The figures below show multiple regions of stability for atmospheric CO2 at different points in time (ka means thousands of years ago). Although the amount of global CO2 has varied widely over the last 20 Ma, there is always stability in the system, which is due to the network architecture of global climate (whether we would be happy at radically different levels of atmospheric CO2 has not been established).

We are able to indirectly perceive the hierarchical structure of the earth system, but cannot deduce the detailed structure of the hierarchical levels. To interpret these we look at what we do understand about the earth system. It appears that each level in the hierarchy is composed of interlocking networks. The network architecture is largely responsible for the stability of the system, by way of interacting feedbacks, both positive and negative.

Although this aspect of the science is young, there is much to suggest that the hierarchical structure is responsible for the interesting behaviour of complex systems. Hofstadter argued that improperly nested hierarchical structure may lead to evolution in the behaviour of complex systems (his argument related to the origination of conscious thought within natural and artifical brains).

The hierarchical structure lends itself to adaptibility--although the networking is a necessary part of this. High-level hierarchical changes lead to stunning reorganizations of complex systems--which the network architecture allows to happen without the system dissolving into chaos.
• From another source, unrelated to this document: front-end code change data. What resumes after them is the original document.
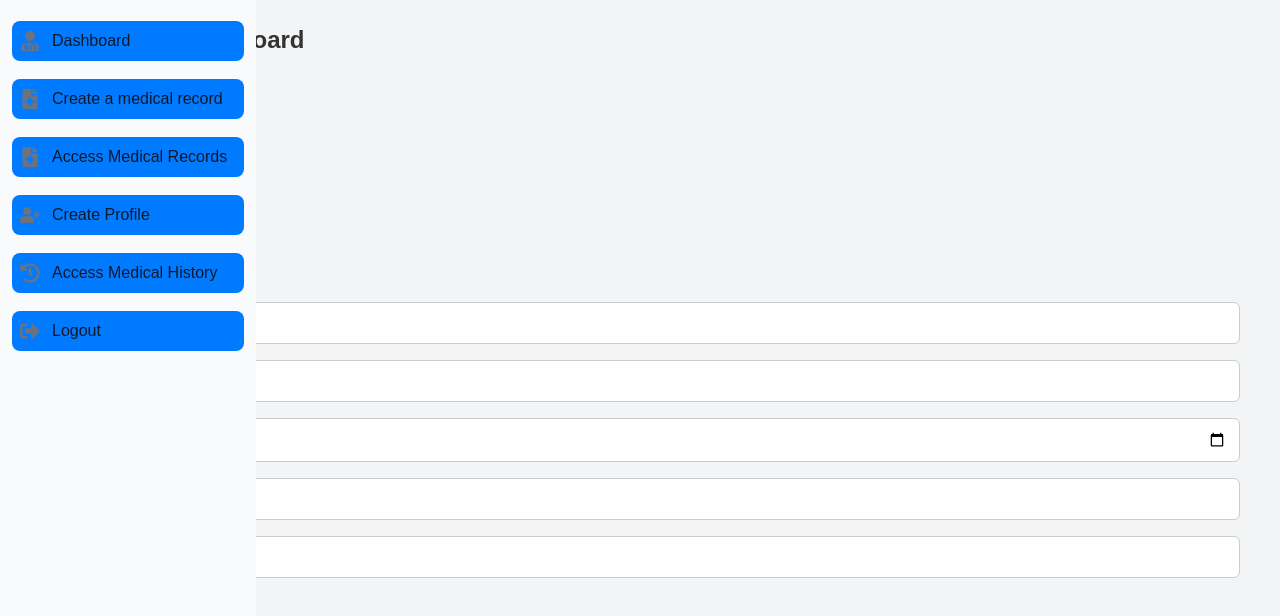
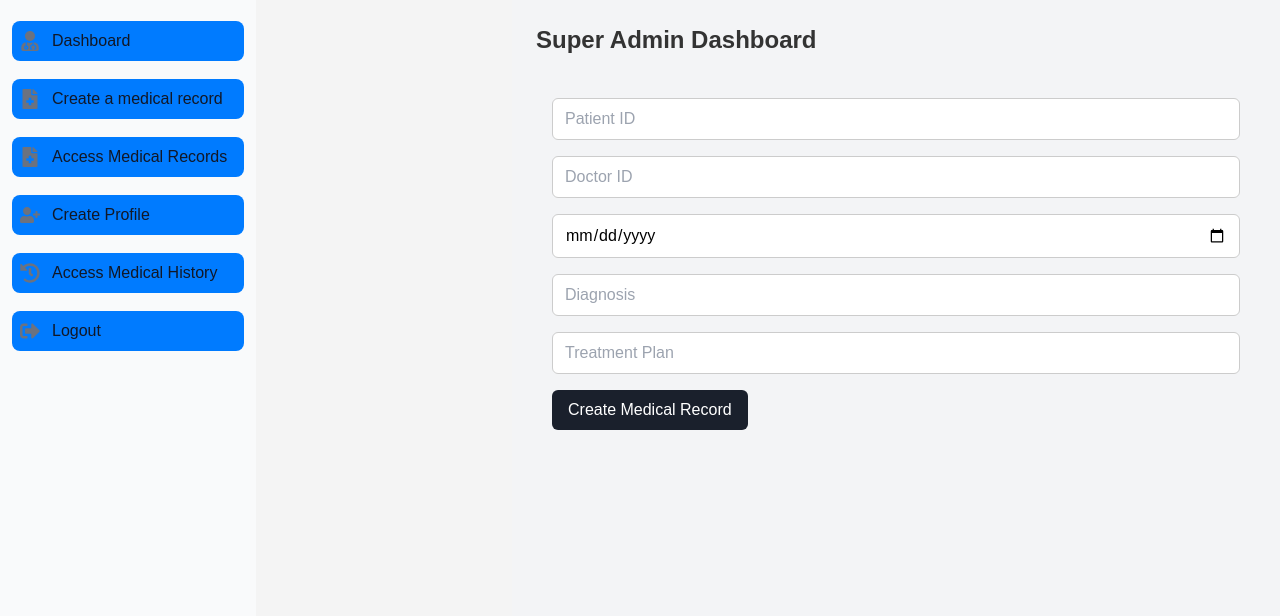
Before and after one commit to ShoElj/dental-clinic-, a React (Vite) app: page /superadmin in a window 1280 px wide. Shown: the top 616 px of the page. Built offline with nearby package versions, Linux system fonts and the light colour scheme.

Commit message:
Added styles and correction

```diff
--- a/src/Components/Dashboard/SuperAdminDashboard.jsx
+++ b/src/Components/Dashboard/SuperAdminDashboard.jsx
@@ -7,18 +7,10 @@ import Logout from '../Auth/Logout';
 
 const SuperAdminDashboard = ({ selectedTab, onSelectTab }) => {
   return (
-    <div className="flex-grow p-6 bg-gray-100">
+    <div className="flex flex-col sm:ml-64 p-6 bg-gray-100 min-h-screen">
       <h1 className="text-2xl font-bold mb-4">Super Admin Dashboard</h1>
       <div className="flex-grow p-4">
         <Tabs selectedIndex={selectedTab} onSelect={index => onSelectTab(index)}>
-          <TabList>
-            <Tab>Dashboard</Tab>
-            <Tab>Create a medical record</Tab>
-            <Tab>Access Medical Records</Tab>
-            <Tab>Create Profile</Tab>
-            <Tab>Access Medical History</Tab>
-            <Tab>Logout</Tab>
-          </TabList>
 
           <TabPanel>
             <MedicalRecords create={true} />
--- a/src/Components/Sidebar/Sidebar.jsx
+++ b/src/Components/Sidebar/Sidebar.jsx
@@ -10,7 +10,7 @@ const Sidebar = ({ onSelectTab }) => {
   };
 
   return (
-    <div>
+    <div className="flex">
       {/* Button to toggle sidebar on small screens */}
       <button
         onClick={toggleSidebar}
@@ -87,6 +87,10 @@ const Sidebar = ({ onSelectTab }) => {
           </ul>
         </div>
       </aside>
+      {/* Main content margin adjustment */}
+      <div className="flex-grow sm:ml-64">
+        {/* Content will go here */}
+      </div>
     </div>
   );
 };
```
An unfettered economic system will naturally develop both networks and hierarchy--both of which are key to its healthy operations. Think of what Ford Motor Co. was like 60 years ago--or what Google was like (before we knew it was telling everything it knew about us to the bad guys).

The conflict today is not hierarchy vs. networks--the conflict is between an artificial hierarchy that has been superimposed on the economy by agents with political power--which is siphoning wealth and power from the system--and the natural hierarchical agents that have arisen through natural organizing processes.

Wednesday, July 2, 2014

The changing correlation between the S&P 500 and oil

Today we investigate the relationship between oil and the broad US market, using the S&P 500 index as a proxy.

A common thought is that the two functions are inversely correlated, with the US market in danger whenever oil rises too high.

The relationship has been a complex one over the past 11 years, but the correlation is positive most of the time.

In particular, we see from 2003 until late 2007, both oil and the market rose in tandem. The only time the two records show an inverse correlation was during the windup to the financial crisis--from late 2007 to July 2008.

The collapse in both market index and oil price through the second half of 2008 shows up quite clearly. The two prices rise in tandem from early 2009 to the end of 2012.

It doesn't seem logical that the S&P should be positively correlated to oil prices--so it is more likely that both records are correlated to the same thing--inflation. But what to make of the last 18 months, in which we see an almost vertical rise in the stock market without an increase in the oil price? Is an American renaissance in the works, powered by increased American oil production? Or is it due to the much rumoured mass purchase of securities by financial institutions, powered by monetary creation? Is it being done to prevent another period of negative correlation, which might foretell another economic crisis? Stay tuned . . .